I saw and felt a similar vibe when I visited Rome. There were steps everywhere and my legs got a workout carrying me all day as I explored the city. Again, there were steps too plentiful to count, and sturdy and attractive women. The pace was ideal and I found it easy to breathe there.
I thought about how steps in Italy actually took you somewhere. Your feet carried you from place to place and you felt, I imagine, strong from it. It wasn’t important, though, to measure or count those steps. I mean, what would a number measure? How many times you moved your feet? Who cares about that anyway? Do people really positively evaluate their lives on the basis of the number of steps they take in a single day? That’s just weird.
In Italy, everyone walks and navigates steps all around the country. The steps are what connect places to one another, city to city, town to town, village to village. Steps are how you get somewhere.
In America, people don’t walk regularly but they do talk about how many steps they have taken on a particular day. They wear devices to collect data about how far and fast they walked during a specific time period. People set goals and are encouraged and held accountable by their devices. It’s all about achieving a number, regardless of how you do it. A step is a step whether your eyes are open or closed. It doesn’t matter what you see along the way, the importance comes from a number.
I’m sincerely sorry if I sound judgmental. It isn’t my intent. We all take our motivation where we find it and I respect that truly.

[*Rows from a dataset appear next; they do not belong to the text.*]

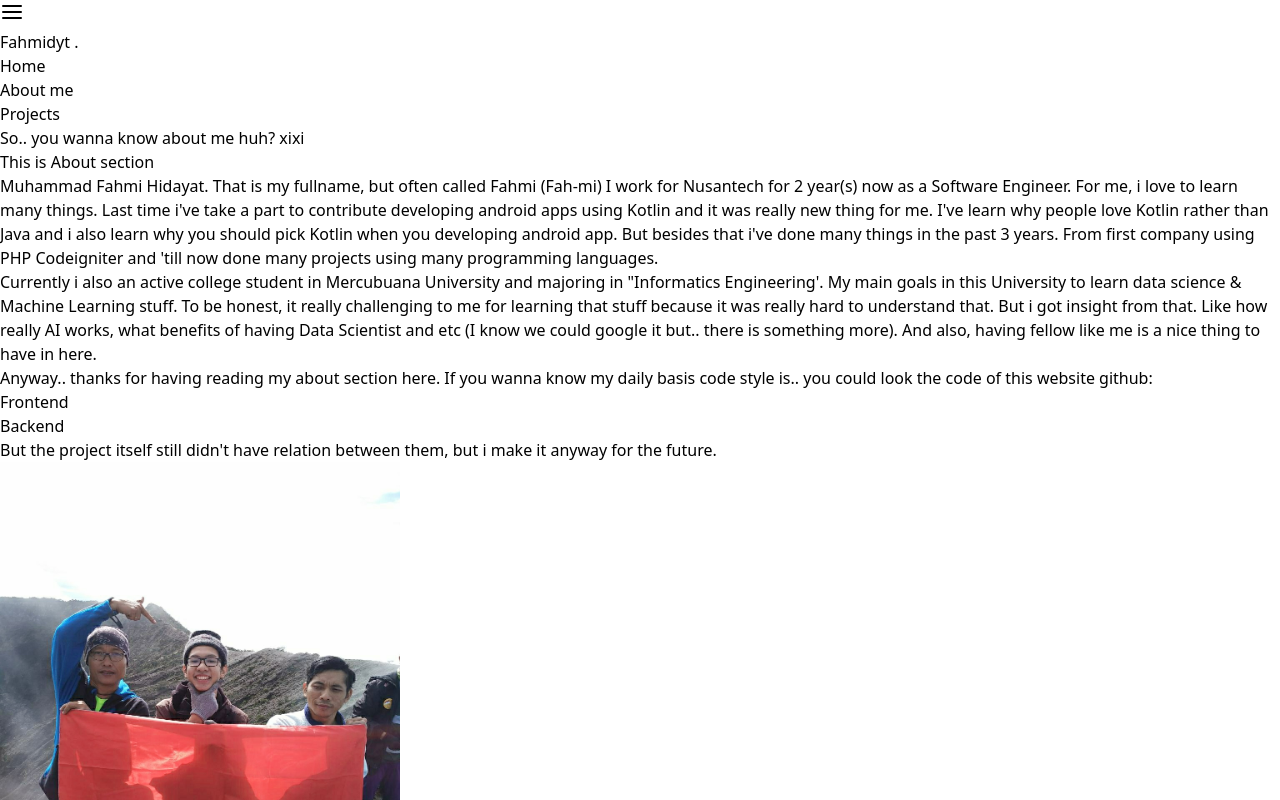
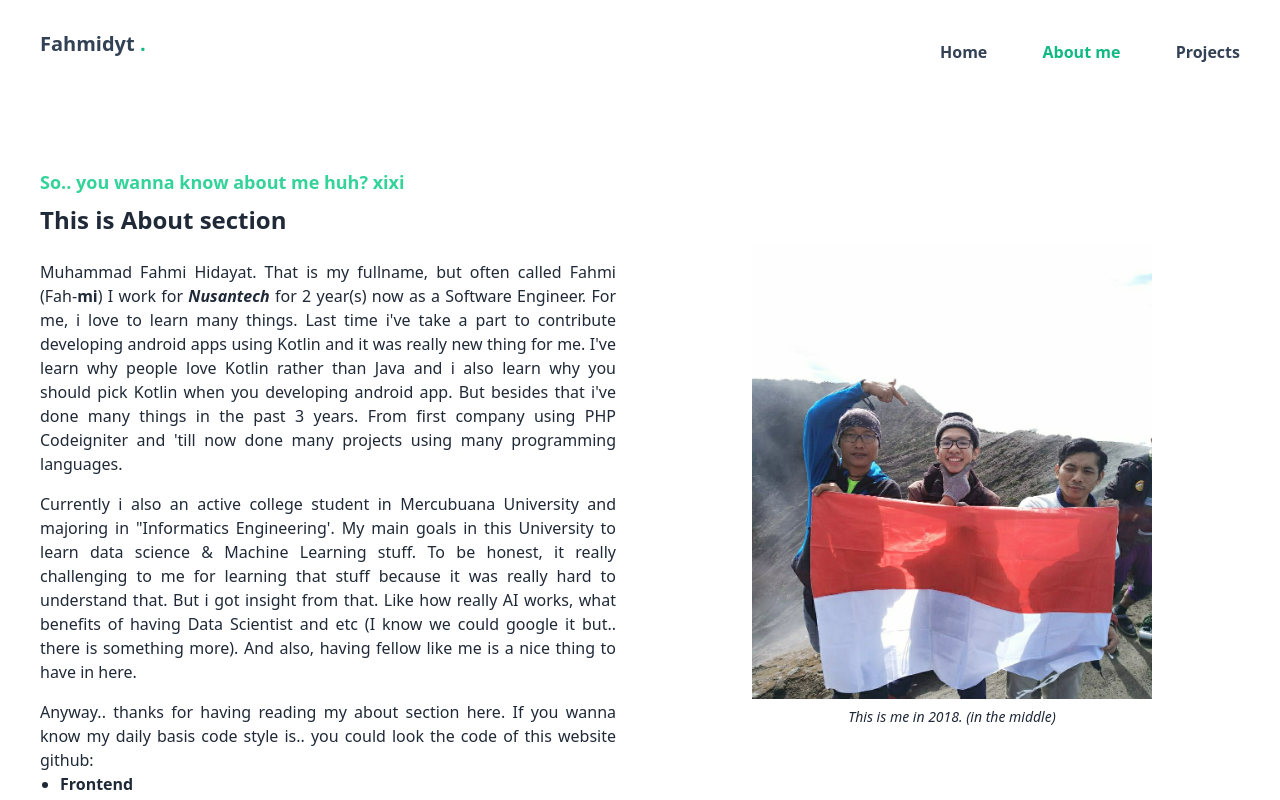
Before and after one commit to fahmidyt/fahmidyt-fe, a Next.js app: page /about-me in a window 1280 px wide. Shown: the top 800 px of the page. Built offline with nearby package versions, Linux system fonts and the light colour scheme.

Commit message:
feat: tailwind recompile css

```diff
--- a/styles/dist.css
+++ b/styles/dist.css
@@ -513,6 +513,335 @@ video {
   --tw-backdrop-sepia:  ;
 }
 
+.sticky {
+  position: sticky;
+}
+
+.order-last {
+  order: 9999;
+}
+
+.order-first {
+  order: -9999;
+}
+
+.my-4 {
+  margin-top: 1rem;
+  margin-bottom: 1rem;
+}
+
+.my-2 {
+  margin-top: 0.5rem;
+  margin-bottom: 0.5rem;
+}
+
+.mx-auto {
+  margin-left: auto;
+  margin-right: auto;
+}
+
+.my-12 {
+  margin-top: 3rem;
+  margin-bottom: 3rem;
+}
+
+.mt-4 {
+  margin-top: 1rem;
+}
+
+.mb-12 {
+  margin-bottom: 3rem;
+}
+
+.mt-12 {
+  margin-top: 3rem;
+}
+
+.mb-4 {
+  margin-bottom: 1rem;
+}
+
+.mt-2 {
+  margin-top: 0.5rem;
+}
+
+.ml-2 {
+  margin-left: 0.5rem;
+}
+
+.ml-auto {
+  margin-left: auto;
+}
+
+.block {
+  display: block;
+}
+
+.flex {
+  display: flex;
+}
+
+.grid {
+  display: grid;
+}
+
+.hidden {
+  display: none;
+}
+
+.\!hidden {
+  display: none !important;
+}
+
+.min-h-\[90vh\] {
+  min-height: 90vh;
+}
+
+.w-full {
+  width: 100%;
+}
+
+.max-w-\[1366px\] {
+  max-width: 1366px;
+}
+
+.list-disc {
+  list-style-type: disc;
+}
+
+.grid-cols-1 {
+  grid-template-columns: repeat(1, minmax(0, 1fr));
+}
+
+.grid-cols-4 {
+  grid-template-columns: repeat(4, minmax(0, 1fr));
+}
+
+.grid-rows-1 {
+  grid-template-rows: repeat(1, minmax(0, 1fr));
+}
+
+.flex-col {
+  flex-direction: column;
+}
+
+.flex-wrap {
+  flex-wrap: wrap;
+}
+
+.items-center {
+  align-items: center;
+}
+
+.justify-between {
+  justify-content: space-between;
+}
+
+.gap-10 {
+  gap: 2.5rem;
+}
+
+.gap-5 {
+  gap: 1.25rem;
+}
+
+.gap-4 {
+  gap: 1rem;
+}
+
+.gap-2 {
+  gap: 0.5rem;
+}
+
 .overflow-y-scroll {
   overflow-y: scroll;
 }
+
+.rounded-lg {
+  border-radius: 0.5rem;
+}
+
+.bg-emerald-400 {
+  --tw-bg-opacity: 1;
+  background-color: rgb(52 211 153 / var(--tw-bg-opacity));
+}
+
+.bg-slate-900 {
+  --tw-bg-opacity: 1;
+  background-color: rgb(15 23 42 / var(--tw-bg-opacity));
+}
+
+.py-2 {
+  padding-top: 0.5rem;
+  padding-bottom: 0.5rem;
+}
+
+.py-8 {
+  padding-top: 2rem;
+  padding-bottom: 2rem;
+}
+
+.px-10 {
+  padding-left: 2.5rem;
+  padding-right: 2.5rem;
+}
+
+.py-4 {
+  padding-top: 1rem;
+  padding-bottom: 1rem;
+}
+
+.py-5 {
+  padding-top: 1.25rem;
+  padding-bottom: 1.25rem;
+}
+
+.pl-5 {
+  padding-left: 1.25rem;
+}
+
+.text-center {
+  text-align: center;
+}
+
+.text-justify {
+  text-align: justify;
+}
+
+.text-lg {
+  font-size: 1.125rem;
+  line-height: 1.75rem;
+}
+
+.text-2xl {
+  font-size: 1.5rem;
+  line-height: 2rem;
+}
+
+.text-base {
+  font-size: 1rem;
+  line-height: 1.5rem;
+}
+
+.text-sm {
+  font-size: 0.875rem;
+  line-height: 1.25rem;
+}
+
+.text-xl {
+  font-size: 1.25rem;
+  line-height: 1.75rem;
+}
+
+.font-bold {
+  font-weight: 700;
+}
+
+.font-light {
+  font-weight: 300;
+}
+
+.font-semibold {
+  font-weight: 600;
+}
+
+.italic {
+  font-style: italic;
+}
+
+.text-emerald-400 {
+  --tw-text-opacity: 1;
+  color: rgb(52 211 153 / var(--tw-text-opacity));
+}
+
+.text-gray-800 {
+  --tw-text-opacity: 1;
+  color: rgb(31 41 55 / var(--tw-text-opacity));
+}
+
+.text-white {
+  --tw-text-opacity: 1;
+  color: rgb(255 255 255 / var(--tw-text-opacity));
+}
+
+.text-slate-700 {
+  --tw-text-opacity: 1;
+  color: rgb(51 65 85 / var(--tw-text-opacity));
+}
+
+.text-emerald-500 {
+  --tw-text-opacity: 1;
+  color: rgb(16 185 129 / var(--tw-text-opacity));
+}
+
+@media (max-width: 768px) {
+  .navbar {
+    overflow: hidden;
+    max-height: 350px;
+    transition: max-height 0.75s cubic-bezier(0.455, 0.03, 0.515, 0.955);
+  }
+
+  .navbar.colapsed {
+    max-height: 0px;
+    transition: max-height 0.75s cubic-bezier(0.075, 0.82, 0.165, 1);
+  }
+}
+
+.hover\:underline:hover {
+  text-decoration-line: underline;
+}
+
+@media (min-width: 768px) {
+  .md\:order-first {
+    order: -9999;
+  }
+
+  .md\:order-last {
+    order: 9999;
+  }
+
+  .md\:ml-0 {
+    margin-left: 0px;
+  }
+
+  .md\:hidden {
+    display: none;
+  }
+
+  .md\:w-1\/2 {
+    width: 50%;
+  }
+
+  .md\:w-1\/3 {
+    width: 33.333333%;
+  }
+
+  .md\:w-1\/4 {
+    width: 25%;
+  }
+
+  .md\:grid-cols-2 {
+    grid-template-columns: repeat(2, minmax(0, 1fr));
+  }
+
+  .md\:grid-cols-7 {
+    grid-template-columns: repeat(7, minmax(0, 1fr));
+  }
+
+  .md\:flex-row {
+    flex-direction: row;
+  }
+
+  .md\:gap-12 {
+    gap: 3rem;
+  }
+
+  .md\:text-left {
+    text-align: left;
+  }
+
+  .md\:text-lg {
+    font-size: 1.125rem;
+    line-height: 1.75rem;
+  }
+}
```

I was just so struck in the difference between the connotations of a simple word like “steps” in two different cultures. Maybe it’s time to stop counting and start going.